_Your instructions:_ Find every line below where the string "performance" shows up, and copy those lines.

_Records provided:_
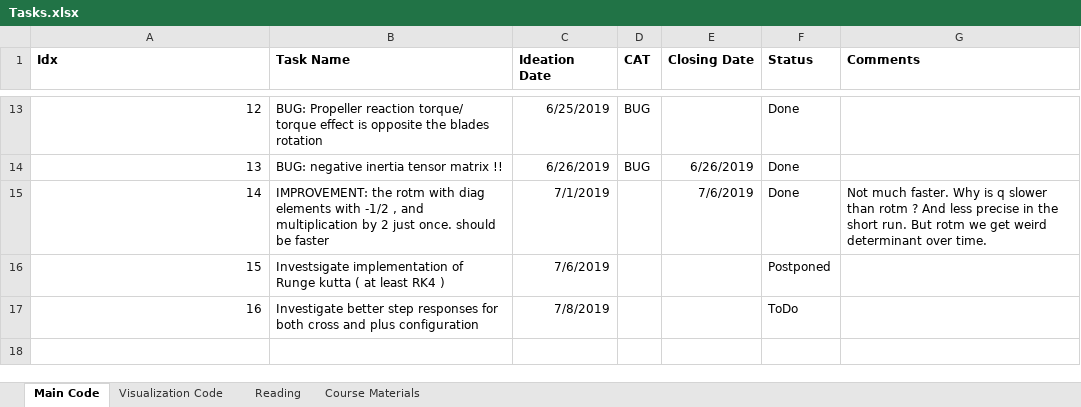
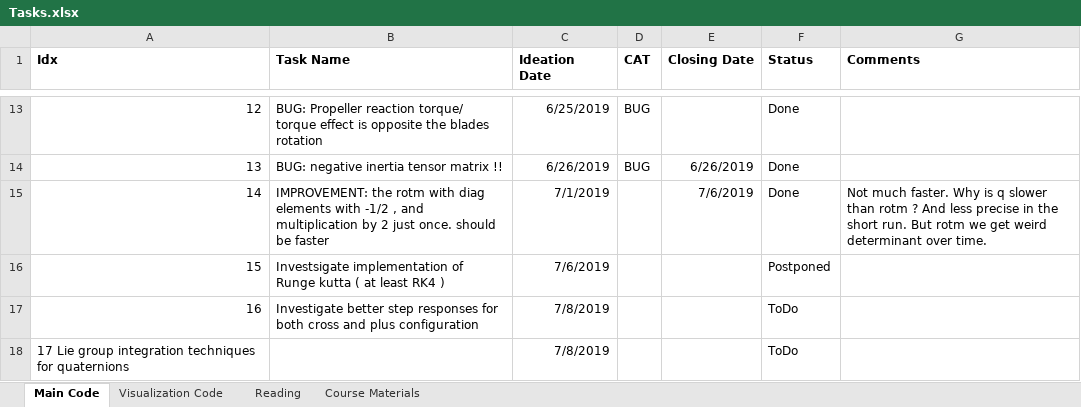
Before and after one commit to lkdo/QuadrotorSim, an Excel workbook: mgt/Tasks.xlsx, sheet Main Code, drawn as a sheet; only a part is shown, gaps mark what is left out; values as stored, in another font and other column widths than the file's, no borders; the diff names each change by its address in the sheet, - before the commit and + after, or states it on an @@ line.

```diff
--- a/mgt/Tasks.xlsx (sheet Main Code)
+++ b/mgt/Tasks.xlsx (sheet Main Code)
+row 18: 17 Lie group integration techniques for quaternions |  | 7/8/2019 |  |  | ToDo
```
Also changed, not shown: 28 other files.
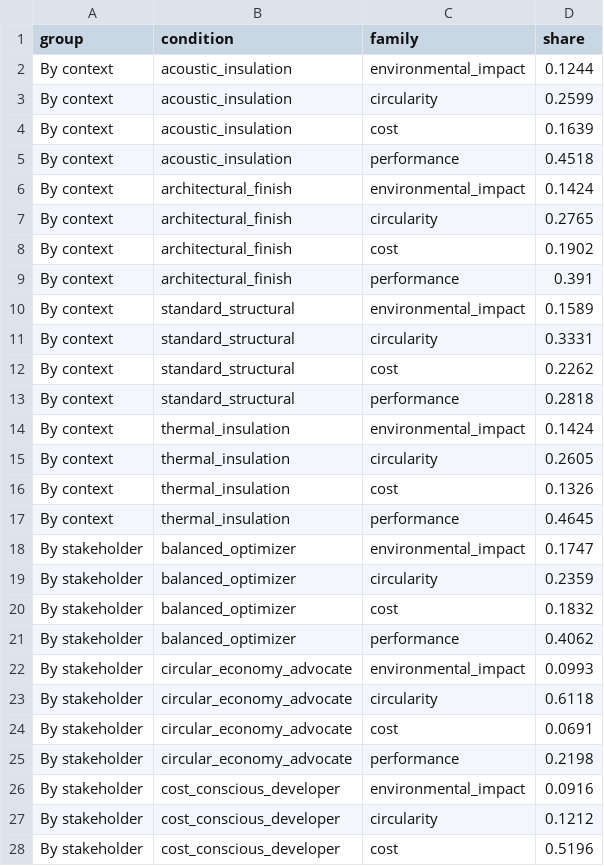
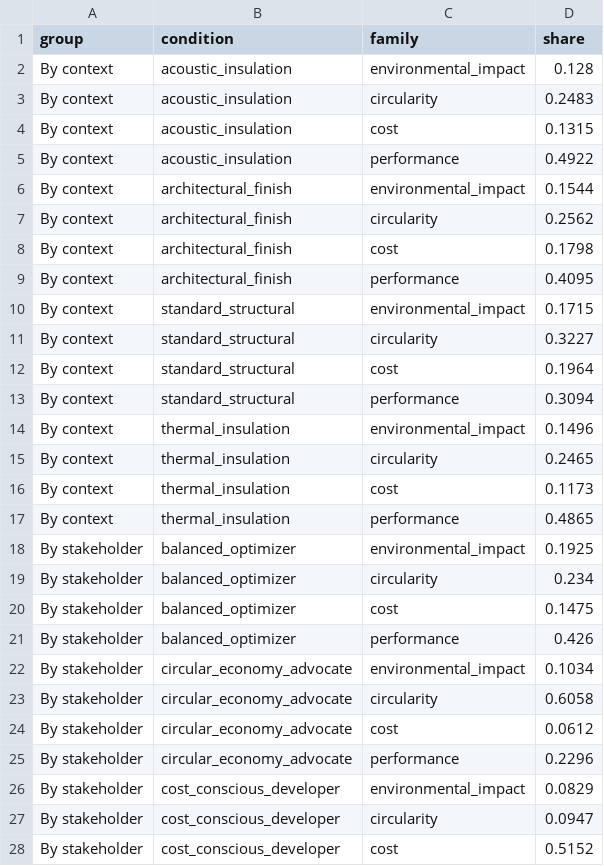
Before and after one commit to eirasroger/context-adaptive-product-recommender, a CSV file: experiments/figures/concrete-family-share.csv, drawn as a sheet; only a part is shown; the diff covers the shown part only.

```diff
--- a/experiments/figures/concrete-family-share.csv
+++ b/experiments/figures/concrete-family-share.csv
@@ -1,28 +1,28 @@
 group,condition,family,share
-By context,acoustic_insulation,environmental_impact,0.1244
-By context,acoustic_insulation,circularity,0.2599
-By context,acoustic_insulation,cost,0.1639
-By context,acoustic_insulation,performance,0.4518
-By context,architectural_finish,environmental_impact,0.1424
-By context,architectural_finish,circularity,0.2765
-By context,architectural_finish,cost,0.1902
-By context,architectural_finish,performance,0.391
-By context,standard_structural,environmental_impact,0.1589
-By context,standard_structural,circularity,0.3331
-By context,standard_structural,cost,0.2262
-By context,standard_structural,performance,0.2818
-By context,thermal_insulation,environmental_impact,0.1424
-By context,thermal_insulation,circularity,0.2605
-By context,thermal_insulation,cost,0.1326
-By context,thermal_insulation,performance,0.4645
-By stakeholder,balanced_optimizer,environmental_impact,0.1747
-By stakeholder,balanced_optimizer,circularity,0.2359
-By stakeholder,balanced_optimizer,cost,0.1832
-By stakeholder,balanced_optimizer,performance,0.4062
-By stakeholder,circular_economy_advocate,environmental_impact,0.0993
-By stakeholder,circular_economy_advocate,circularity,0.6118
-By stakeholder,circular_economy_advocate,cost,0.0691
-By stakeholder,circular_economy_advocate,performance,0.2198
-By stakeholder,cost_conscious_developer,environmental_impact,0.0916
-By stakeholder,cost_conscious_developer,circularity,0.1212
-By stakeholder,cost_conscious_developer,cost,0.5196
+By context,acoustic_insulation,environmental_impact,0.128
+By context,acoustic_insulation,circularity,0.2483
+By context,acoustic_insulation,cost,0.1315
+By context,acoustic_insulation,performance,0.4922
+By context,architectural_finish,environmental_impact,0.1544
+By context,architectural_finish,circularity,0.2562
+By context,architectural_finish,cost,0.1798
+By context,architectural_finish,performance,0.4095
+By context,standard_structural,environmental_impact,0.1715
+By context,standard_structural,circularity,0.3227
+By context,standard_structural,cost,0.1964
+By context,standard_structural,performance,0.3094
+By context,thermal_insulation,environmental_impact,0.1496
+By context,thermal_insulation,circularity,0.2465
+By context,thermal_insulation,cost,0.1173
+By context,thermal_insulation,performance,0.4865
+By stakeholder,balanced_optimizer,environmental_impact,0.1925
+By stakeholder,balanced_optimizer,circularity,0.234
+By stakeholder,balanced_optimizer,cost,0.1475
+By stakeholder,balanced_optimizer,performance,0.426
+By stakeholder,circular_economy_advocate,environmental_impact,0.1034
+By stakeholder,circular_economy_advocate,circularity,0.6058
+By stakeholder,circular_economy_advocate,cost,0.0612
+By stakeholder,circular_economy_advocate,performance,0.2296
+By stakeholder,cost_conscious_developer,environmental_impact,0.0829
+By stakeholder,cost_conscious_developer,circularity,0.0947
+By stakeholder,cost_conscious_developer,cost,0.5152
```
Also changed, not shown: 21 edited cells elsewhere in this file, experiments/figures/concrete-by-context.csv, experiments/figures/facade_system-by-context.csv, 26 other files.
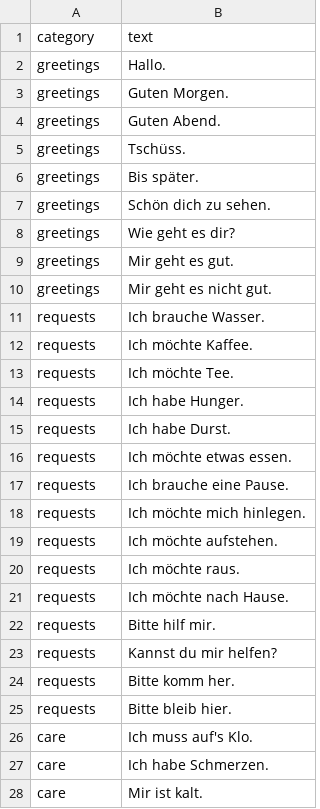
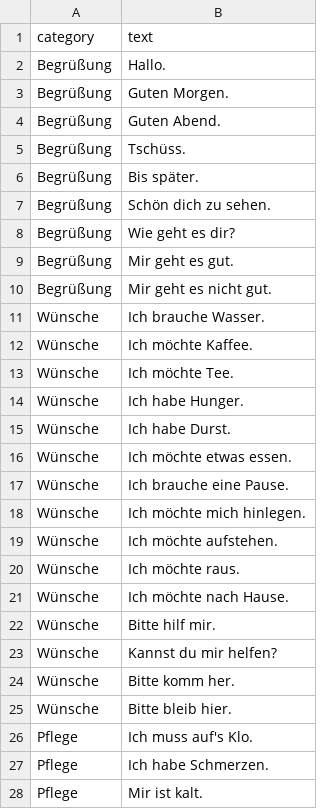
Before and after one commit to 4350pChris/dysarthria-asr, a CSV file: data/phrases.csv, drawn as a sheet; only a part is shown; the diff covers the shown part only.

Commit message:
Use SQLite for phrases

```diff
--- a/data/phrases.csv
+++ b/data/phrases.csv
@@ -1,28 +1,28 @@
 category,text
-greetings,Hallo.
-greetings,Guten Morgen.
-greetings,Guten Abend.
-greetings,Tschüss.
-greetings,Bis später.
-greetings,Schön dich zu sehen.
-greetings,Wie geht es dir?
-greetings,Mir geht es gut.
-greetings,Mir geht es nicht gut.
-requests,Ich brauche Wasser.
-requests,Ich möchte Kaffee.
-requests,Ich möchte Tee.
-requests,Ich habe Hunger.
-requests,Ich habe Durst.
-requests,Ich möchte etwas essen.
-requests,Ich brauche eine Pause.
-requests,Ich möchte mich hinlegen.
-requests,Ich möchte aufstehen.
-requests,Ich möchte raus.
-requests,Ich möchte nach Hause.
-requests,Bitte hilf mir.
-requests,Kannst du mir helfen?
-requests,Bitte komm her.
-requests,Bitte bleib hier.
-care,Ich muss auf's Klo.
-care,Ich habe Schmerzen.
-care,Mir ist kalt.
+Begrüßung,Hallo.
+Begrüßung,Guten Morgen.
+Begrüßung,Guten Abend.
+Begrüßung,Tschüss.
+Begrüßung,Bis später.
+Begrüßung,Schön dich zu sehen.
+Begrüßung,Wie geht es dir?
+Begrüßung,Mir geht es gut.
+Begrüßung,Mir geht es nicht gut.
+Wünsche,Ich brauche Wasser.
+Wünsche,Ich möchte Kaffee.
+Wünsche,Ich möchte Tee.
+Wünsche,Ich habe Hunger.
+Wünsche,Ich habe Durst.
+Wünsche,Ich möchte etwas essen.
+Wünsche,Ich brauche eine Pause.
+Wünsche,Ich möchte mich hinlegen.
+Wünsche,Ich möchte aufstehen.
+Wünsche,Ich möchte raus.
+Wünsche,Ich möchte nach Hause.
+Wünsche,Bitte hilf mir.
+Wünsche,Kannst du mir helfen?
+Wünsche,Bitte komm her.
+Wünsche,Bitte bleib hier.
+Pflege,Ich muss auf's Klo.
+Pflege,Ich habe Schmerzen.
+Pflege,Mir ist kalt.
```
Also changed, not shown: 80 edited cells elsewhere in this file, 1 other file.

_Written solution:_
-By context,acoustic_insulation,performance,0.4518
-By context,architectural_finish,performance,0.391
-By context,standard_structural,performance,0.2818
-By context,thermal_insulation,performance,0.4645
-By stakeholder,balanced_optimizer,performance,0.4062
-By stakeholder,circular_economy_advocate,performance,0.2198
+By context,acoustic_insulation,performance,0.4922
+By context,architectural_finish,performance,0.4095
+By context,standard_structural,performance,0.3094
+By context,thermal_insulation,performance,0.4865
+By stakeholder,balanced_optimizer,performance,0.426
+By stakeholder,circular_economy_advocate,performance,0.2296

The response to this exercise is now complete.